TASK
For the listing below, show each line that includes the string "docs".

SUPPLIED ENTRIES
Start of Block

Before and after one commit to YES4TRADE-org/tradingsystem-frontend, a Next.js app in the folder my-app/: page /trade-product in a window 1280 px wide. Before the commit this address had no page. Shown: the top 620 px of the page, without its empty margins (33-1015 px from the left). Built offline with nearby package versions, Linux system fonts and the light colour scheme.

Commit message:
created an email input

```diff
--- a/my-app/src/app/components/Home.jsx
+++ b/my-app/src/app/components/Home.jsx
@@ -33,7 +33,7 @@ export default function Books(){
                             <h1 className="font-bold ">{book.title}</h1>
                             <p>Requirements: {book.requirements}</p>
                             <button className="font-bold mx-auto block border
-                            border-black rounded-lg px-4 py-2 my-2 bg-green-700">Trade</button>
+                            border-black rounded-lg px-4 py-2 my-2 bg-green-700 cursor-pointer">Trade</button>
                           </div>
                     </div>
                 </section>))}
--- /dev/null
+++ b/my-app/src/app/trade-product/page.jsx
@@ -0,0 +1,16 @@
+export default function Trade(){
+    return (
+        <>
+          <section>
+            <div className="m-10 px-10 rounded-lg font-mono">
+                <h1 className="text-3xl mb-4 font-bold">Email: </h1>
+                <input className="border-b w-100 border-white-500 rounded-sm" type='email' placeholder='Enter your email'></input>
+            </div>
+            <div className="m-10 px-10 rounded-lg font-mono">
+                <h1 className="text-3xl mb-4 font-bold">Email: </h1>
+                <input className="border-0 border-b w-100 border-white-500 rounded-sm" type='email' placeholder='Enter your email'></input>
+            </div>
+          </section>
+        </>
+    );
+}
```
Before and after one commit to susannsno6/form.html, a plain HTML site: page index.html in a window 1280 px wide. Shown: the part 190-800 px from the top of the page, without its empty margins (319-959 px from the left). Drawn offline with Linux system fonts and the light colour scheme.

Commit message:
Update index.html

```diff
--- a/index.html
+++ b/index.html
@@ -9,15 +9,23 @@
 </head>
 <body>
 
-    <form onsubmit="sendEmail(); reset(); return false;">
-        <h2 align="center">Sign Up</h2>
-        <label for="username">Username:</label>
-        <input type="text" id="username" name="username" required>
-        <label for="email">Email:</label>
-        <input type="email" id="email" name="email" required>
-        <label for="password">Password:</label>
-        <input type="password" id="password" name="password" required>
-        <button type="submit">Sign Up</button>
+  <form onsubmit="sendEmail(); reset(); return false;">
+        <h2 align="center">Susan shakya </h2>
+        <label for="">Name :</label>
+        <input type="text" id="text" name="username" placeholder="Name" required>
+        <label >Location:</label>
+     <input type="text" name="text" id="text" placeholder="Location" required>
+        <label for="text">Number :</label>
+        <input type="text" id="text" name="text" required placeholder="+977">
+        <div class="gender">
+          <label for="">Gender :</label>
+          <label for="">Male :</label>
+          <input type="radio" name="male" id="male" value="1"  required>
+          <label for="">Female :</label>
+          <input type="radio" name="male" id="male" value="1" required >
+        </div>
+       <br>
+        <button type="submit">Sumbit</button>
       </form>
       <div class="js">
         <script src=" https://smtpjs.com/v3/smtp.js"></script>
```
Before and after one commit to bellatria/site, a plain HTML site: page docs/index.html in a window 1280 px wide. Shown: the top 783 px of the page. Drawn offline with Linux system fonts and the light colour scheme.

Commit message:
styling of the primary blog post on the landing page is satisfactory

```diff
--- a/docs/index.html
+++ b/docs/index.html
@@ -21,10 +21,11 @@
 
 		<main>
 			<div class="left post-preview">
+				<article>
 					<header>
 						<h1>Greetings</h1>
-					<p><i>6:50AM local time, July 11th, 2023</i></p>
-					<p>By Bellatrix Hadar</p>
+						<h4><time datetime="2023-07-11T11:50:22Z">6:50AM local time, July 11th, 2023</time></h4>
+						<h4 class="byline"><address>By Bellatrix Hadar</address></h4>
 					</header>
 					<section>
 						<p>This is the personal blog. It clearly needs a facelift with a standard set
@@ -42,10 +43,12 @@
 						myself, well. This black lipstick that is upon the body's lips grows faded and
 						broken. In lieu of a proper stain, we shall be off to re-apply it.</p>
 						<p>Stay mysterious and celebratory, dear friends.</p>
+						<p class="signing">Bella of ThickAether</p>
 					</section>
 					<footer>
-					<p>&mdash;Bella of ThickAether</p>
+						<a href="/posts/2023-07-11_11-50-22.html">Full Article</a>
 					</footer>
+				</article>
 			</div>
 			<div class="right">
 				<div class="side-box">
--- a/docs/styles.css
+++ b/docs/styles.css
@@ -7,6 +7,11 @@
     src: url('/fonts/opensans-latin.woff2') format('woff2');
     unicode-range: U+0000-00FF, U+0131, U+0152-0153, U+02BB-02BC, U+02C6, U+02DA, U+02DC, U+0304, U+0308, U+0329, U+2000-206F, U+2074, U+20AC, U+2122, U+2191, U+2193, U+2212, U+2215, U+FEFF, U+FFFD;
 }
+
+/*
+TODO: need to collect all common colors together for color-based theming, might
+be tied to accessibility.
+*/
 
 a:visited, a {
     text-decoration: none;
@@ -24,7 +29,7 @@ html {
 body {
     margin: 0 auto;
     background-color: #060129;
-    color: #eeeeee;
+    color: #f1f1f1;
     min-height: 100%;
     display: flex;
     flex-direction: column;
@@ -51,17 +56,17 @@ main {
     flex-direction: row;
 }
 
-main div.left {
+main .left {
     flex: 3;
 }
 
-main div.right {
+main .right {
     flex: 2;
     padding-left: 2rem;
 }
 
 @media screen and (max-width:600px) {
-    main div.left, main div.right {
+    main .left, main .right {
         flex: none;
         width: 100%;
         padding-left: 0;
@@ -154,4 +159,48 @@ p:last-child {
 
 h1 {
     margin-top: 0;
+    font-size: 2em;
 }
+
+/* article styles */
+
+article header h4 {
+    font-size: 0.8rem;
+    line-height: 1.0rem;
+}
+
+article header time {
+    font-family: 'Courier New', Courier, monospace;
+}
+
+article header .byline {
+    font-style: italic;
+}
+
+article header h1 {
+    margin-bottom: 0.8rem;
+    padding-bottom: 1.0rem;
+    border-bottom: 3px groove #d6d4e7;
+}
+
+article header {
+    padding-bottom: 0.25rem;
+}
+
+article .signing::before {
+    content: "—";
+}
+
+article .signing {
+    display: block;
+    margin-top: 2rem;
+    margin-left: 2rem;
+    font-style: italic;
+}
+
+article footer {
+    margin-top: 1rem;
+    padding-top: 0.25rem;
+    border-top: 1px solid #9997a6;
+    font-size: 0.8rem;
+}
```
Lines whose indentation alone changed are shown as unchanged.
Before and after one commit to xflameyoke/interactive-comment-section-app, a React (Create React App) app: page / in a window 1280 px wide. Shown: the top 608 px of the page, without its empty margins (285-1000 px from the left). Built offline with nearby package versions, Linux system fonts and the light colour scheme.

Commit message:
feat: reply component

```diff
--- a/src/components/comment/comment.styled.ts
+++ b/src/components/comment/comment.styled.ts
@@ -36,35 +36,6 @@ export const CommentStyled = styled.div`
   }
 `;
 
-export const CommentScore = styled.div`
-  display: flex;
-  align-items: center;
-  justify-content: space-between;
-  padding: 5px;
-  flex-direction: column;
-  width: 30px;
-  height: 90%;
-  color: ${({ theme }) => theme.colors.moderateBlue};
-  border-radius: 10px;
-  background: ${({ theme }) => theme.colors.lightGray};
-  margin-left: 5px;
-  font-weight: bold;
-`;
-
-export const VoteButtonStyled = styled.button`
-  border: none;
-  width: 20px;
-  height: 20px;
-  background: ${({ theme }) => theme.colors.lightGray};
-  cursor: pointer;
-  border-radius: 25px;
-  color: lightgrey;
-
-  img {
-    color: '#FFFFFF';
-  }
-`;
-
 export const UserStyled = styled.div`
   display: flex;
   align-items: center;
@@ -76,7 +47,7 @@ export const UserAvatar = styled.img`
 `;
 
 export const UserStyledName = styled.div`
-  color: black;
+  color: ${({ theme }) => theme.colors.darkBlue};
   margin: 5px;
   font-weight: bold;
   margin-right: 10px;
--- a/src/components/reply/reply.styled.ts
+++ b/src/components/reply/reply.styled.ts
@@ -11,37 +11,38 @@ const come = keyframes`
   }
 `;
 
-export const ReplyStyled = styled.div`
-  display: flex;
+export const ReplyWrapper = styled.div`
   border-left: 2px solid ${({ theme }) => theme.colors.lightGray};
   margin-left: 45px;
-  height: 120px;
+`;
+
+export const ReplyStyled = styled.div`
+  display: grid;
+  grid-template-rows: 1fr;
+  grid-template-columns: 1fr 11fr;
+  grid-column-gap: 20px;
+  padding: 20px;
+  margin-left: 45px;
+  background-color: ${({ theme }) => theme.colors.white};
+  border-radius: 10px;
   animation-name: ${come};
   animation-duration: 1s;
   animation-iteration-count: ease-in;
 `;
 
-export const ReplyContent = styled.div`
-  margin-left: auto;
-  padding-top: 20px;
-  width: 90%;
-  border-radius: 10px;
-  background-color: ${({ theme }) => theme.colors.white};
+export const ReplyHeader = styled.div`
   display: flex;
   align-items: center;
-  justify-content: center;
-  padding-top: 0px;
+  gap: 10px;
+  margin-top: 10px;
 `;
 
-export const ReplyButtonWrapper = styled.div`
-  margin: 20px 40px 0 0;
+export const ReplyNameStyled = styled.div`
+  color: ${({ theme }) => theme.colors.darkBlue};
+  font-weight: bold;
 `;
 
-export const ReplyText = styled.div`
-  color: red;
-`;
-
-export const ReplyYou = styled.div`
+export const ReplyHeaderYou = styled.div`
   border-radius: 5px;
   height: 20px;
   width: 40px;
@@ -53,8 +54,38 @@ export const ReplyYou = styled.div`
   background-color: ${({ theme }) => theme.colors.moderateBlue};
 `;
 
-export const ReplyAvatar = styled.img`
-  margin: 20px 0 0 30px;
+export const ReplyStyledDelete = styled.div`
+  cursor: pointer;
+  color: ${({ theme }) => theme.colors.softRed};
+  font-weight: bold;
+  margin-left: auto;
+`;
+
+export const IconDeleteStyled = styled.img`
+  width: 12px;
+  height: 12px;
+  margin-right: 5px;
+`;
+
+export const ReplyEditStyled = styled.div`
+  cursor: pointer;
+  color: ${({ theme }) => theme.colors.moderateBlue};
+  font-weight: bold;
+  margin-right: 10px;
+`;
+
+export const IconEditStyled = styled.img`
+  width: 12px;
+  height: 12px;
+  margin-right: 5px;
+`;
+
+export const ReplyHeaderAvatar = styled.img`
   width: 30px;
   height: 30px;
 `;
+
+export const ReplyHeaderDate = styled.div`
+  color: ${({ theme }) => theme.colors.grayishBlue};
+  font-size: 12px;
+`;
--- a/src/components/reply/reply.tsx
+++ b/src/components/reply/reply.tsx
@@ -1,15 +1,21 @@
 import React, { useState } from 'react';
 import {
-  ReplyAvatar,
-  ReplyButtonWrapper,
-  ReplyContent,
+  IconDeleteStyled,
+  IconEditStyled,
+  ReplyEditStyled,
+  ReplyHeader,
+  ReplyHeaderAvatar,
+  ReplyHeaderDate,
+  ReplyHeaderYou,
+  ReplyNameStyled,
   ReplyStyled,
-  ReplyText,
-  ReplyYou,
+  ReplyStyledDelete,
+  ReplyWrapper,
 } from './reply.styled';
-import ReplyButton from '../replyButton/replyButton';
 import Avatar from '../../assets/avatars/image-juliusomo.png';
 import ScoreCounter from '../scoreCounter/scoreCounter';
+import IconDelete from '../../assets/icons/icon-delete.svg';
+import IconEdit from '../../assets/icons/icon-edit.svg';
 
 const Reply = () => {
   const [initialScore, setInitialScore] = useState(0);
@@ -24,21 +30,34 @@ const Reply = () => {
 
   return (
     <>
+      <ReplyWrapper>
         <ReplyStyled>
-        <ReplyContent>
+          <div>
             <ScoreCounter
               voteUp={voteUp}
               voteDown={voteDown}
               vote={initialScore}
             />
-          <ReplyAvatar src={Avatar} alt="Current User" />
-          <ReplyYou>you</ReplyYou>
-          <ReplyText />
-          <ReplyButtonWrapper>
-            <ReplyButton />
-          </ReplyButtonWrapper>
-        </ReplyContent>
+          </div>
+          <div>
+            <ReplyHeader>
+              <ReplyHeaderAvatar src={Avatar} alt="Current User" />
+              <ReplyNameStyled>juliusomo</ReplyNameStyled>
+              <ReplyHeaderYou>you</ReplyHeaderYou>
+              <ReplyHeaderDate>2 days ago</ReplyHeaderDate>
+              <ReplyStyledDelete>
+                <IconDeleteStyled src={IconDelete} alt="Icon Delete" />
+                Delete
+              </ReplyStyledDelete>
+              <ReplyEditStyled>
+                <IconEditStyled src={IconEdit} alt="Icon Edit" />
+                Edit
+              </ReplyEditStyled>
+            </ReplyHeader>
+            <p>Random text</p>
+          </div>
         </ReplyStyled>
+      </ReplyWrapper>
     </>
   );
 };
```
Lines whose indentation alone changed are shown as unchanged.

End of Block

ANSWER BOX
Before and after one commit to bellatria/site, a plain HTML site: page docs/index.html in a window 1280 px wide. Shown: the top 783 px of the page. Drawn offline with Linux system fonts and the light colour scheme.
--- a/docs/index.html
+++ b/docs/index.html
--- a/docs/styles.css
+++ b/docs/styles.css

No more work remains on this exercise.